> [WHAT IS NEEDED]:
Return every record below exactly as written, omitting any pictures.

Web interface edit records:
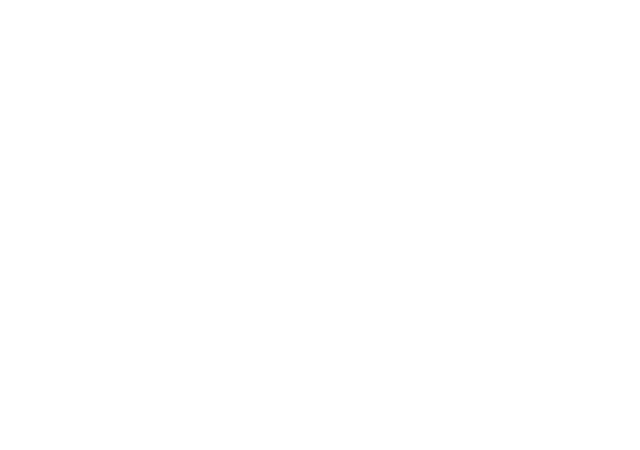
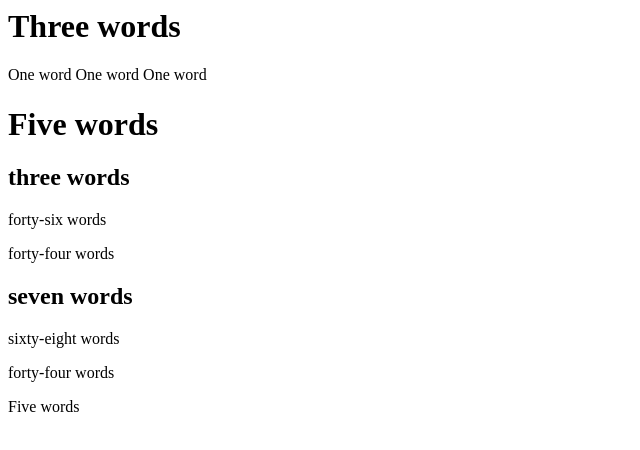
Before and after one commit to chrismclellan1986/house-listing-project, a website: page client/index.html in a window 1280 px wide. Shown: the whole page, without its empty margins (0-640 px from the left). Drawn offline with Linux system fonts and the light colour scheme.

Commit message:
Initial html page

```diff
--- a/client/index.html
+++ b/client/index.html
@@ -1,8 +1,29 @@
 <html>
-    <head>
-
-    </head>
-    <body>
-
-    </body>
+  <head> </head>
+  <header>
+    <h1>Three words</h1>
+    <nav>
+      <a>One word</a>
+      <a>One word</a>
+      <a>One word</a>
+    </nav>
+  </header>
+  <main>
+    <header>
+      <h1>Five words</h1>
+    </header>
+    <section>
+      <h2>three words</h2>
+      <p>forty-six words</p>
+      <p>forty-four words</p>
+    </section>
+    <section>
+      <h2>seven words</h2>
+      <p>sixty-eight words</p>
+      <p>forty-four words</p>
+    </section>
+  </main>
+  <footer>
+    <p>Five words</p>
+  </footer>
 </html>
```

> [TASK RESPONSE]:
Before and after one commit to chrismclellan1986/house-listing-project, a website: page client/index.html in a window 1280 px wide. Shown: the whole page, without its empty margins (0-640 px from the left). Drawn offline with Linux system fonts and the light colour scheme.

Commit message:
Initial html page

```diff
--- a/client/index.html
+++ b/client/index.html
@@ -1,8 +1,29 @@
 <html>
-    <head>
-
-    </head>
-    <body>
-
-    </body>
+  <head> </head>
+  <header>
+    <h1>Three words</h1>
+    <nav>
+      <a>One word</a>
+      <a>One word</a>
+      <a>One word</a>
+    </nav>
+  </header>
+  <main>
+    <header>
+      <h1>Five words</h1>
+    </header>
+    <section>
+      <h2>three words</h2>
+      <p>forty-six words</p>
+      <p>forty-four words</p>
+    </section>
+    <section>
+      <h2>seven words</h2>
+      <p>sixty-eight words</p>
+      <p>forty-four words</p>
+    </section>
+  </main>
+  <footer>
+    <p>Five words</p>
+  </footer>
 </html>
```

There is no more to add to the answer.